Residents will see taxable valuation rise throughout the county
BY BROOKS TAYLOR
Mt. Pleasant News
Taxable valuations have increased in Henry County as of Jan. 1, albeit modestly, according to information released by the Henry County Auditor’s Office.
The county along with all municipalities and three of the four school districts, showed gains in valuation ranging six-tenths of a percent to 9 percent.
The City of Wayland led the way with a 9-percent increase. Wayland’s taxable valuation rose from $19,665,653 to $21,439,114.
Beverly Conrad, city clerk, said she didn’t know what factors figured into the increase but had several ideas. “Some of the (property tax) abatements came off. We also annexed some land and had some new homes built. We just continue to move forward.”
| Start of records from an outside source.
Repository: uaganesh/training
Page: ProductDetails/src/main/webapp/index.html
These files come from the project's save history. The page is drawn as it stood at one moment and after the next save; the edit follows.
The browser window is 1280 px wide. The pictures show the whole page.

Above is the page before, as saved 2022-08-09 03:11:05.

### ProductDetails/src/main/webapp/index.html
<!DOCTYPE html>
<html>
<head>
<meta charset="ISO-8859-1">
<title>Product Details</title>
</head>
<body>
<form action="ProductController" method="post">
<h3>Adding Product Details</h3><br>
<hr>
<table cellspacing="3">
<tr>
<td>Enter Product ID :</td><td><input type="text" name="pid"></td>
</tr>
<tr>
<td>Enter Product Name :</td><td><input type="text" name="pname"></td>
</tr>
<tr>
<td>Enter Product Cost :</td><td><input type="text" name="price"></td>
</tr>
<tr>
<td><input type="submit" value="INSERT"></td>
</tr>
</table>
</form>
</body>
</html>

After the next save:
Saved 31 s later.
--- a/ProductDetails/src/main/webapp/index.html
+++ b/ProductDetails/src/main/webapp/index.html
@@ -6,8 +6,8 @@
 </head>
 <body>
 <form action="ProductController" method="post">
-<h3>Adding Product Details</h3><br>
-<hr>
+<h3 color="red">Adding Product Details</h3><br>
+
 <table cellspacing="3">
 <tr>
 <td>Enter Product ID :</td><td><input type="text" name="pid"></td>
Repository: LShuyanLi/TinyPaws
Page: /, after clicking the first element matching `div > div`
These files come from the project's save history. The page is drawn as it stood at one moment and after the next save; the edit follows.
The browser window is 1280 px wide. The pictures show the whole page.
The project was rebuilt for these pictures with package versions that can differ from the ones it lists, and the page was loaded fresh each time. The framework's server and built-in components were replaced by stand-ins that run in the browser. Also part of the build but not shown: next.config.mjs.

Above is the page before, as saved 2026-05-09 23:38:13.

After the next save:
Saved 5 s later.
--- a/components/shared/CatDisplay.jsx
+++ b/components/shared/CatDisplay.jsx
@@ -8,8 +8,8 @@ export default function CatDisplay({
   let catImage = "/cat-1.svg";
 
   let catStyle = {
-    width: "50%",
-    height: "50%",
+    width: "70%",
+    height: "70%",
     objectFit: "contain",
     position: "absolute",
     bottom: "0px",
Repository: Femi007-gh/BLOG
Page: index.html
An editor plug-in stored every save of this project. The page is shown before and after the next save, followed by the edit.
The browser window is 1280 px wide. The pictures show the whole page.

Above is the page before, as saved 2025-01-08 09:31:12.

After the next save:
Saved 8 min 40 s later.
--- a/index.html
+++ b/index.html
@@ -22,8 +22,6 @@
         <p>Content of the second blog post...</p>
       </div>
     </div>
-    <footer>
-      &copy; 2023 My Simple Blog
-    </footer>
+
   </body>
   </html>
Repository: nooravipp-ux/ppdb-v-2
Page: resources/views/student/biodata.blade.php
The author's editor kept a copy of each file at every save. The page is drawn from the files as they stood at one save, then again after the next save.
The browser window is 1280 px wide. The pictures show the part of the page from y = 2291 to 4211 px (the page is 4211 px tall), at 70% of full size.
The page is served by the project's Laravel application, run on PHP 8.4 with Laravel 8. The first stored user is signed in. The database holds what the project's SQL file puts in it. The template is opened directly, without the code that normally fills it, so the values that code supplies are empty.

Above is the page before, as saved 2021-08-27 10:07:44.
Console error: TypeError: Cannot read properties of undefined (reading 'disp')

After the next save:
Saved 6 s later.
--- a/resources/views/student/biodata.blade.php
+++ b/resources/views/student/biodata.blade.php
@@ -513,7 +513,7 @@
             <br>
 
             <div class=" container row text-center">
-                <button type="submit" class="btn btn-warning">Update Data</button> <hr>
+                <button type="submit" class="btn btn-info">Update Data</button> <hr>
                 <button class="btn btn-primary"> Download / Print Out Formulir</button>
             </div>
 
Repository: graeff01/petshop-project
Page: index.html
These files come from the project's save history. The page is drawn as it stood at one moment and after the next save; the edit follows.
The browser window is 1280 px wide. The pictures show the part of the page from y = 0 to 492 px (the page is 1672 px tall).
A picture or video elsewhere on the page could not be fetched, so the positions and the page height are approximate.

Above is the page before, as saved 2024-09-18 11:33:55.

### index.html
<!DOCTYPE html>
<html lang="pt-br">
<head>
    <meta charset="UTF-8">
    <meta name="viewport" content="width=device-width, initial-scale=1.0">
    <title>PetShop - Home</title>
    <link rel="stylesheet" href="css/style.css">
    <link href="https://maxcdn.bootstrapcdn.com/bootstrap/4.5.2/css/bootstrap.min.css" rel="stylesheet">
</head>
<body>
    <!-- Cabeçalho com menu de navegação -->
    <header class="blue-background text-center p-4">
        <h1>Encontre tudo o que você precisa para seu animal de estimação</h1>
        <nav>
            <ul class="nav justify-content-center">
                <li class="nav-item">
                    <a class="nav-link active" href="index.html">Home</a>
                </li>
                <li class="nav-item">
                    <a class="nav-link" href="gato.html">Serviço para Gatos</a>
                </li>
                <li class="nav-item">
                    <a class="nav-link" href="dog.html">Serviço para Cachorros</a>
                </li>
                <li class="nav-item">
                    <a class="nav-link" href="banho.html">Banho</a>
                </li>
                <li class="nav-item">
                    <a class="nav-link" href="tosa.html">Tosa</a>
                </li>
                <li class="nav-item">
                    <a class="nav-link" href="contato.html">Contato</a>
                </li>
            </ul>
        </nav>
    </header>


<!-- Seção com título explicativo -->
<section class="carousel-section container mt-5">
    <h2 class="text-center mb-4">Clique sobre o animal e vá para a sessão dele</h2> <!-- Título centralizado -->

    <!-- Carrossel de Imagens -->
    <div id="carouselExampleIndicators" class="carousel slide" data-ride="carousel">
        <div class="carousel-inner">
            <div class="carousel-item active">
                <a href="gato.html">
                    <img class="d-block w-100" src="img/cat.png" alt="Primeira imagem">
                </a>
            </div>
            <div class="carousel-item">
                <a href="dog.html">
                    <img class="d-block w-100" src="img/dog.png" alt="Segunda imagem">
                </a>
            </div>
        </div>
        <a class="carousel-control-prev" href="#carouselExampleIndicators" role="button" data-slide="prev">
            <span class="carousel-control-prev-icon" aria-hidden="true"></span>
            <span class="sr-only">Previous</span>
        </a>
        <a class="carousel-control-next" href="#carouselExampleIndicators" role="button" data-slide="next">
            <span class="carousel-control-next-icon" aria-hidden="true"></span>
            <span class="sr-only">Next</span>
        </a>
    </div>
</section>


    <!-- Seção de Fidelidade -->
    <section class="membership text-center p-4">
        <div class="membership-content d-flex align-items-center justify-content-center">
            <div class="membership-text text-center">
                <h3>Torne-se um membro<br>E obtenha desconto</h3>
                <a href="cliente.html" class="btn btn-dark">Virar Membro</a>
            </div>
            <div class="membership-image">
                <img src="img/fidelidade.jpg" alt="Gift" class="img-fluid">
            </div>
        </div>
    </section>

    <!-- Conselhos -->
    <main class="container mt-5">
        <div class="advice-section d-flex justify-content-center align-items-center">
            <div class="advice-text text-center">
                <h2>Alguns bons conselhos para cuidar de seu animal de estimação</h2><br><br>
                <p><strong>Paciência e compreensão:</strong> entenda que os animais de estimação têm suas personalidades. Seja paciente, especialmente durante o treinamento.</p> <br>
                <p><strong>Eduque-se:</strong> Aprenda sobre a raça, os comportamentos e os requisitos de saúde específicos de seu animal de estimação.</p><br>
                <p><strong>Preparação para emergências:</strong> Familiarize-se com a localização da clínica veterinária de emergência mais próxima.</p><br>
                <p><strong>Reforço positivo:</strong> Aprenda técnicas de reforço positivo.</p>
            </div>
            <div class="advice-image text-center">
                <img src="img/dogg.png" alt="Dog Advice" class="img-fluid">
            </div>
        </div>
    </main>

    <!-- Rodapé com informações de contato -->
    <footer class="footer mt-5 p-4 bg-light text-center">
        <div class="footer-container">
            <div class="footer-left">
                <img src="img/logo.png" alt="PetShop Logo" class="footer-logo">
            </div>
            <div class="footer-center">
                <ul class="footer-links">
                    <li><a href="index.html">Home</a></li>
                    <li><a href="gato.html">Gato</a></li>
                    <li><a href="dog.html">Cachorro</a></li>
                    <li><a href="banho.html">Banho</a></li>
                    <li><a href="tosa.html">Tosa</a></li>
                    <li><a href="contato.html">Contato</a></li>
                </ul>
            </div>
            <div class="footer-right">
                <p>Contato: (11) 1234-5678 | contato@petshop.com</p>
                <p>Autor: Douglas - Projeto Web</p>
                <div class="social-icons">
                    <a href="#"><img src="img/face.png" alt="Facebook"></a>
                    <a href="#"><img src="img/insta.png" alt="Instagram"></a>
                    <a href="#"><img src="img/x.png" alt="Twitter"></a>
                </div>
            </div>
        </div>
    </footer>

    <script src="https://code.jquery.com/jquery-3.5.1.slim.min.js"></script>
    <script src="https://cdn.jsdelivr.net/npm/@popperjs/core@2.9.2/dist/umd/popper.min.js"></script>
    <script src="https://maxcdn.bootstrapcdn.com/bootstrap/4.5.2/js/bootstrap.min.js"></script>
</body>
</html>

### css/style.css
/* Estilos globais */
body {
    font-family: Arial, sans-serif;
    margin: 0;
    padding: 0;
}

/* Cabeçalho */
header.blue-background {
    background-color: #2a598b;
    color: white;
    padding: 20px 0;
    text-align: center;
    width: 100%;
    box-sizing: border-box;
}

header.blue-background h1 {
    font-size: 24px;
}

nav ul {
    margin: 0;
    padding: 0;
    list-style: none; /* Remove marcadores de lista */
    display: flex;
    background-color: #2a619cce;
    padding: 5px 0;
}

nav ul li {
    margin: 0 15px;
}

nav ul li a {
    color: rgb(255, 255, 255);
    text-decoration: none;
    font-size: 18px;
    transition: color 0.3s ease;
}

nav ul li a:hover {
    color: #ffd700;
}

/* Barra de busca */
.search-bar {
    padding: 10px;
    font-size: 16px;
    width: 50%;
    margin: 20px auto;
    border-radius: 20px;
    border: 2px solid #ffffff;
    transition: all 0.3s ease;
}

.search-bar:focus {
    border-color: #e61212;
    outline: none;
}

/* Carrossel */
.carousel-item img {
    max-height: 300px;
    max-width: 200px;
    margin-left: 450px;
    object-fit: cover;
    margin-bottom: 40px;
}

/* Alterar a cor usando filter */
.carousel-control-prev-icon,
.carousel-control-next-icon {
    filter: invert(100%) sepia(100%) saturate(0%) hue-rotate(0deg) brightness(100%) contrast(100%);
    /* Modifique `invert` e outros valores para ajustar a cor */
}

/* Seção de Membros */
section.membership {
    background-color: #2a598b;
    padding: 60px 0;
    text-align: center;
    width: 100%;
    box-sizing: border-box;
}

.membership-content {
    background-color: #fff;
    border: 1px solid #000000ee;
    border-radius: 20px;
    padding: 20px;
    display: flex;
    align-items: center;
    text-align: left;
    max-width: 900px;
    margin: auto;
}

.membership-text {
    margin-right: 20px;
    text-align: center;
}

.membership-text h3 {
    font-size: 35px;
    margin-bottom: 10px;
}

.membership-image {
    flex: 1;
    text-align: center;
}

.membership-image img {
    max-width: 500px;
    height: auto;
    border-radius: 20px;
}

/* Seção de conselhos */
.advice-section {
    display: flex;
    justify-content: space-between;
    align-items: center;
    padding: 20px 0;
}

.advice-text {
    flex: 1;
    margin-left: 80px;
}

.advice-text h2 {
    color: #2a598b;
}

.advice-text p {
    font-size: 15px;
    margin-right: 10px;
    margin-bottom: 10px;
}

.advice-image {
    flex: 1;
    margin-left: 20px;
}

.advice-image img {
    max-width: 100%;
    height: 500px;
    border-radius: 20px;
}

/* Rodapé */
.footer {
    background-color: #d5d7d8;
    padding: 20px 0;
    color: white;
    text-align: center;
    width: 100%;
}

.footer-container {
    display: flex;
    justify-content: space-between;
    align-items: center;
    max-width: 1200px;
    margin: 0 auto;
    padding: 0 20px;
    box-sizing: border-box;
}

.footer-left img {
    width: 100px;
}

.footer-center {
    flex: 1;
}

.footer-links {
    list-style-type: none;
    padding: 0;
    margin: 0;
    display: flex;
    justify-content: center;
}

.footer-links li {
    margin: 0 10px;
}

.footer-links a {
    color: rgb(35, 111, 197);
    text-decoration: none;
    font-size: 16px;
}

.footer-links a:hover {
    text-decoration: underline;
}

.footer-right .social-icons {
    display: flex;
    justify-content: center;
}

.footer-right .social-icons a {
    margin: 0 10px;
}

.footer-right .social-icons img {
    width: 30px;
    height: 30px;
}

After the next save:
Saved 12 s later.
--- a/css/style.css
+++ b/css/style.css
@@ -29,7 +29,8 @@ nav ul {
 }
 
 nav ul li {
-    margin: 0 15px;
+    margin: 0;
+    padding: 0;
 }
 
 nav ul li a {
For most taxing jurisdictions, the valuation increase won’t produce a significant increase in property tax receipts, but an increase is better than the alternative.
Mt. Pleasant’s valuation had a modest 2 percent increase, rising to $278,967,340 from $273,164,970.
City Administrator Brent Schleisman said the increase would mean property tax revenue would show a slight increase. “When health insurance premiums go up 15-20 percent, you’re still in the hole despite the valuation increase.
“I am sure the taxable valuation of residential (property) has gone up some,” he continued. “I think it (increase) is the combination of growth and the readjustment of property valuations. We’re pleased (with the increase), it’s nice to see growth.”
Mt. Pleasant and New London School districts notched 4 percent valuation increases to lead school districts. WACO was up six tenths of a percentage point, and Winfield-Mt. Union had a 9-percent decrease. School district valuations only include property in Henry County. Most of the county school districts expand into neighboring counties and also receive property tax revenue from those counties.
Valuation in the Mt. Pleasant Community School District increased from $500,142,817 to $521,668,283. New London’s valuation went from $99,255,844 to $103,395,073. WACO’s valuation increased by under one thousand dollars, from $92,843,341 to $93,424,881. The valuation in the Winfield-Mt. Union School District dropped from $76,524,096 to $71,027,937.
A significant reason for the decrease valuation in the W-MU School District was the drop in farmland valuations in townships surrounding the school district. Because Winfield and Mt. Union are small towns, much of the valuation for the school district comes from agriculture.
In Canaan, Scott and Wayne townships, three townships in the W-MU School District, taxable valuation dropped $12 million from 2015 to 2016.
Henry County Assessor Gary Dustman said the county has been mandated by the Iowa Department of Revenue to use a new system for ag land valuations called the corn suitability rating (CSR). “The CSR utilizes our GIS to do calculations,” he explained.
The use of the CSR reduced some land values in the northern part of the county, Dustman said, while increasing valuations in other parts of the county.
“Individually, some value changes were significant due to the methodology,” Dustman said. “While agriculture values (in the county) on average remained the same, some of the higher land values came down and some of the lower land values increased.”
Regarding the Winfield-Mt. Union School District, Dustman said “most land values went down in that school district.”
Henry County’s total taxable valuation was $805,646,834, compared to $783,065,671 in fiscal 2017.
Following are the taxable valuations in the remaining county municipalities. The 2015 valuation is listed first, followed by the 2016 valuation.
Coppock, $206,054, $210,469; Hillsboro, $3,610,259, $3,655,780; Mt. Union, $2,592,500, $2,617,929; New London, $39,286,400, $40,281,597; Olds, $5,357,692, $5,482,231; Rome, $1,178,068, $1,213,223; Salem, $5,233,640, $5,329,933; Westwood, $5,295,631, $5,427,036; Winfield, $20,899,072, $21,258,154.
The 2016 valuations are for property taxes payable in September of this year and March 2018.